Emma Miller saw the establishment of a workers’ political party, women’s suffrage and equal pay as the means to improve the lives of working people. To this end she was a foundation member of the Workers’ Political Organisation, the forerunner of the Australian Labor Party, and a founding member of the Women’s Equal Franchise Association in February 1894, later becoming President and remaining in that position until 1905 when women were finally enfranchised for state elections in Queensland. She was a determined and effective campaigner, determined that the plural vote be abolished before women’s suffrage could be achieved, a stand supported by the labour movement with which Miller involved the WEFA more and more.
She is considered the mother of the Labor Party and was proud to be known as ‘Mother Miller’. She is remembered by a bust in the Trades Hall and a statue in King George Terrace.
Léontine Cooper (1837 – 1903)
Less is known of the early life of Léontine Buisson, the daughter of a French merchant and an Englishwoman, before her marriage to Edward Cooper, a surveyor, in London in 1869, and their emigration to Australia in 1871. In Brisbane she taught, first in a government school and then at Brisbane Girls’ Grammar School, and later turned to journalism, contributing articles and short stories for William Lane’s The Boomerang and Louisa Lawson’s The Dawn. She was concerned about the failure of the law to protect women and women’s lack of property rights and believed that central to women’s lack of rights was the lack of their right to vote.
She was the founding Vice-President of the Women’s Equal Franchise Association, formed in 1894, but resigned shortly after over disagreement over the organisation’s objectives and its ideological approach to women’s suffrage. The WEFA sought the vote for women on the basis of one-adult-one-vote, whereas some of its members, Cooper among them, sought the extension of the vote to women on the same basis as men, which might have involved the perpetuation of the plural vote.

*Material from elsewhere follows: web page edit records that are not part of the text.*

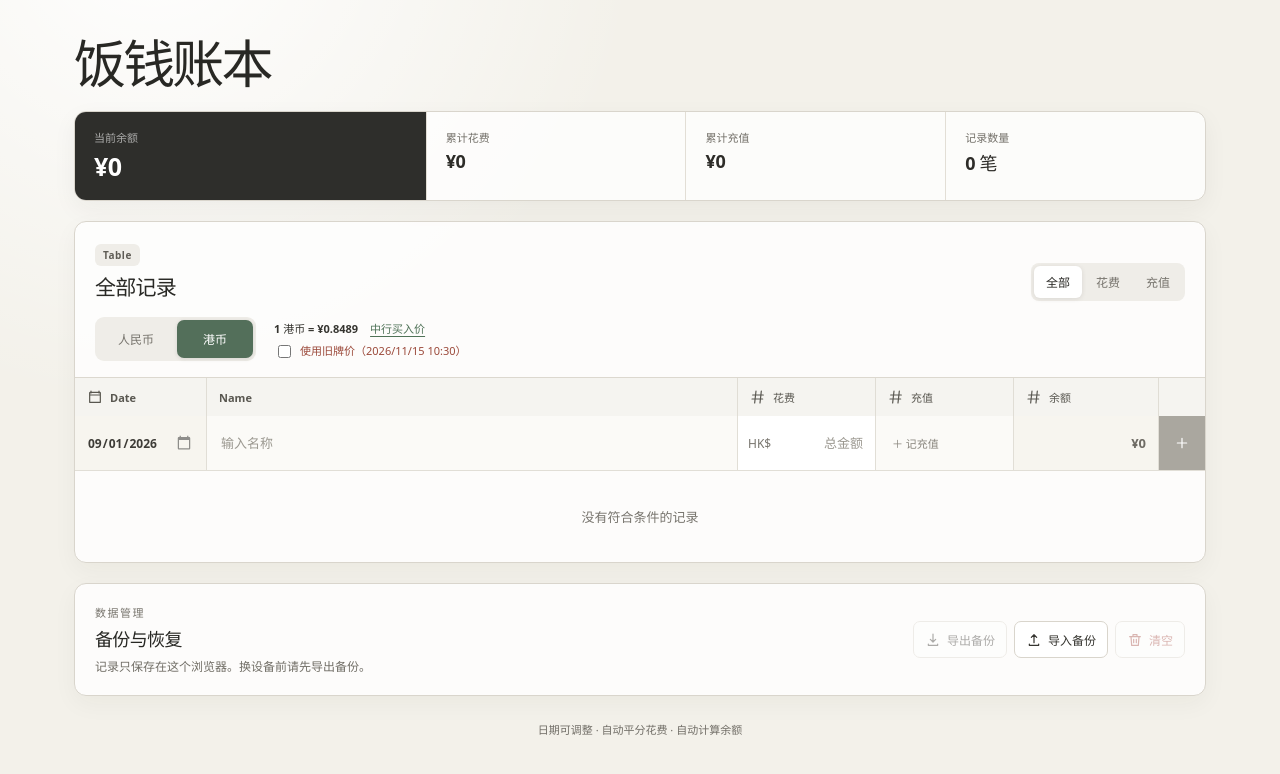
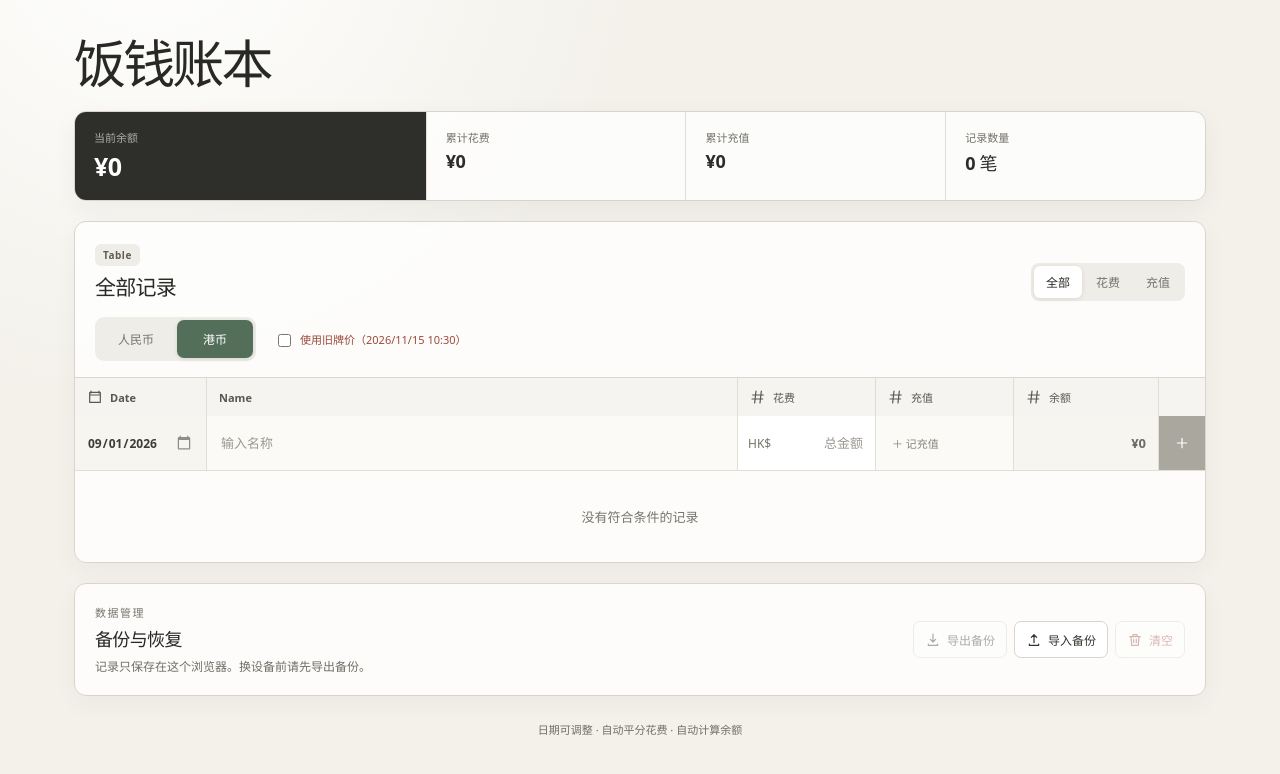
Before and after one commit to zhangyc-413/meal-ledger-web, a React (Vite) app: page / in a window 1280 px wide. Both pictures are taken after a click on the button "港币". Shown: the top 774 px of the page. Built offline with nearby package versions, Linux system fonts and the light colour scheme.

Commit message:
Hide original HKD totals and exchange-rate display

```diff
--- a/src/App.css
+++ b/src/App.css
@@ -104,15 +104,9 @@ footer { padding: 25px 0 4px; color: #716e67; text-align: center; font-size: 11p
 .currency-switch button:focus-visible { outline: 2px solid #536f5a; outline-offset: 3px; }
 .currency-detail { padding-top: 2px; font-size: 11px; color: #706d65; line-height: 1.7; }
 .currency-detail p { margin: 0 0 4px; }
-.currency-detail p:first-child { display: flex; align-items: center; flex-wrap: wrap; gap: 5px 12px; }
-.currency-detail a { color: #4f7257; text-underline-offset: 3px; }
-.currency-detail strong { color: #35342f; }
 .rate-warning { color: #9b493a; }
 .stale-confirm { display: flex; gap: 6px; align-items: center; }
 .save-row:disabled { background: #aaa79f; cursor: not-allowed; }
-.saved-name { flex-direction: column; align-items: flex-start; justify-content: center; gap: 3px; padding-top: 9px; padding-bottom: 9px; }
-.saved-name strong { max-width: 100%; }
-.saved-name small { font-size: 10px; line-height: 1.5; color: #706d65; }
 @media (max-width: 760px) {
   .currency-panel { gap: 8px 16px; padding-left: 16px; padding-right: 16px; }
 }
--- a/src/App.tsx
+++ b/src/App.tsx
@@ -2,7 +2,7 @@ import { useEffect, useMemo, useRef, useState } from 'react'
 import type { ChangeEvent, FormEvent } from 'react'
 import './App.css'
 
-import { BOC_SOURCE, isBocQuote, isQuoteStale, isLedgerEntry, normalizeEntries, recordedAmount } from './ledger'
+import { isBocQuote, isQuoteStale, isLedgerEntry, normalizeEntries, recordedAmount } from './ledger'
 import type { BocQuote, Currency, EntryType, LedgerEntry } from './ledger'
 type LedgerRow = LedgerEntry & { balance: number }
 
@@ -208,11 +208,7 @@ function App() {
             <button type="button" aria-pressed={currency === 'CNY'} onClick={() => { setCurrency('CNY'); setAcceptOldRate(false) }}>人民币</button>
             <button type="button" aria-pressed={currency === 'HKD'} onClick={() => { setCurrency('HKD'); setAcceptOldRate(false) }}>港币</button>
           </div>
-          {currency === 'HKD' && <div className="currency-detail" aria-live="polite">
-            <p>
-              {quote && <strong title={`牌价：${quoteTime(quote)}（北京时间）；按记账时牌价折算，已记账金额不变。`}>1 港币 = ¥{quote.rate.toFixed(4)}</strong>}
-              <a href={BOC_SOURCE} target="_blank" rel="noreferrer" title="中国银行（中国内地）现汇买入价">中行买入价</a>
-            </p>
+          {currency === 'HKD' && (!quote || rateError || staleRate) && <div className="currency-detail" aria-live="polite">
             {!quote && <p className="rate-warning">{rateLoading ? '读取汇率中…' : '汇率暂不可用'}</p>}
             {quote && rateError && !staleRate && <p className="rate-warning">暂用上次牌价</p>}
             {quote && staleRate && <label className="rate-warning stale-confirm"><input type="checkbox" checked={acceptOldRate} onChange={(event) => setAcceptOldRate(event.target.checked)} />使用旧牌价（{quoteTime(quote)}）</label>}
@@ -254,9 +250,7 @@ function App() {
                   <span className="sr-only">修改 {entry.name} 的日期</span>
                   <input type="date" value={entry.date} onChange={(event) => updateEntryDate(entry.id, event.target.value)} required />
                 </label>
-                <div className="name-cell saved-name"><strong>{entry.name}</strong>{entry.currency === 'HKD' && entry.exchangeRate && <>
-                  <small title={`中行现汇买入价 ${entry.exchangeRate.rate.toFixed(4)} · ${quoteTime(entry.exchangeRate)}`}>{entry.type === 'expense' ? '总额 ' : ''}{money(entry.originalAmount!, 'HKD')}</small>
-                </>}</div>
+                <div className="name-cell"><strong>{entry.name}</strong></div>
                 <div className="number-cell expense">{entry.type === 'expense' ? money(entry.amount) : ''}</div>
                 <div className="number-cell income">{entry.type === 'income' ? money(entry.amount) : ''}</div>
                 <div className={`balance-cell ${entry.balance < 0 ? 'negative' : ''}`}>{money(entry.balance)}</div>
```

Léontine led a breakaway group from the WEFA to form, within a month, the Women’s Suffrage League, an organisation with a more conservative bent, but one which continued its campaign until the turn of the century, and published a suffrage paper, The Star, between 1894 and 1985.
She died suddenly in 1903, sadly before she was able to cast a vote in the Commonwealth election on 16 December.
Australian Women’s Register entry
Jordan, Deborah. ‘There is no question more perplexing at the present time and more frequently discussed than women’s place in society: Léontine Cooper and the Queensland Suffrage Movement, 1888-1903’. Hecate, vol. 30, no. 2, October 2004. A link to the article is here.
And many mentions in the works of Lees and Oldfield (below).
Australian Dictionary of Biography entry
Young, Pam. Proud to be a rebel: the life and times of Emma Miller. St Lucia, University of Queensland Press, 1991.
Young, Pam. ‘Emma Miller and the campaign for women’s suffrage in Queensland, 1894-1905.’ Memoirs of the Queensland Museum: Cultural Heritage Series, vol. 2, no. 2, 2002.
Queensland suffrage movement
Centenary of Queensland Women’s Suffrage
Lees, Kirsten. Votes for Women: the Australian story. St Leonards: Allen and Unwin, 1993
McCulloch, John. The Suffragists: 100 years of women’s suffrage in Queensland. Rockhampton: Central Queensland University Press, 2005.
McCulloch, John. ‘Why frontier Queensland beat urbane Victoria to women’s suffrage.’ Victorian Historical Journal, vol. 79, no. 2, November 2008
Oldfield, Audrey. Women suffrage in Australia: a gift or struggle? Cambridge, UK: Cambridge University press, 1992 (Queensland chapter)
Background to federation
Irving, Helen (ed). A Woman’s constitution: gender and history in the Australian Commonwealth. Sydney: Hale & Iremonger, 1996
Irving, Helen (ed). The Centenary companion to Australian Federation. Cambridge, UK: Cambridge University Press, 1999 (chapter on Queensland by Geoffrey Bolton and Duncan Water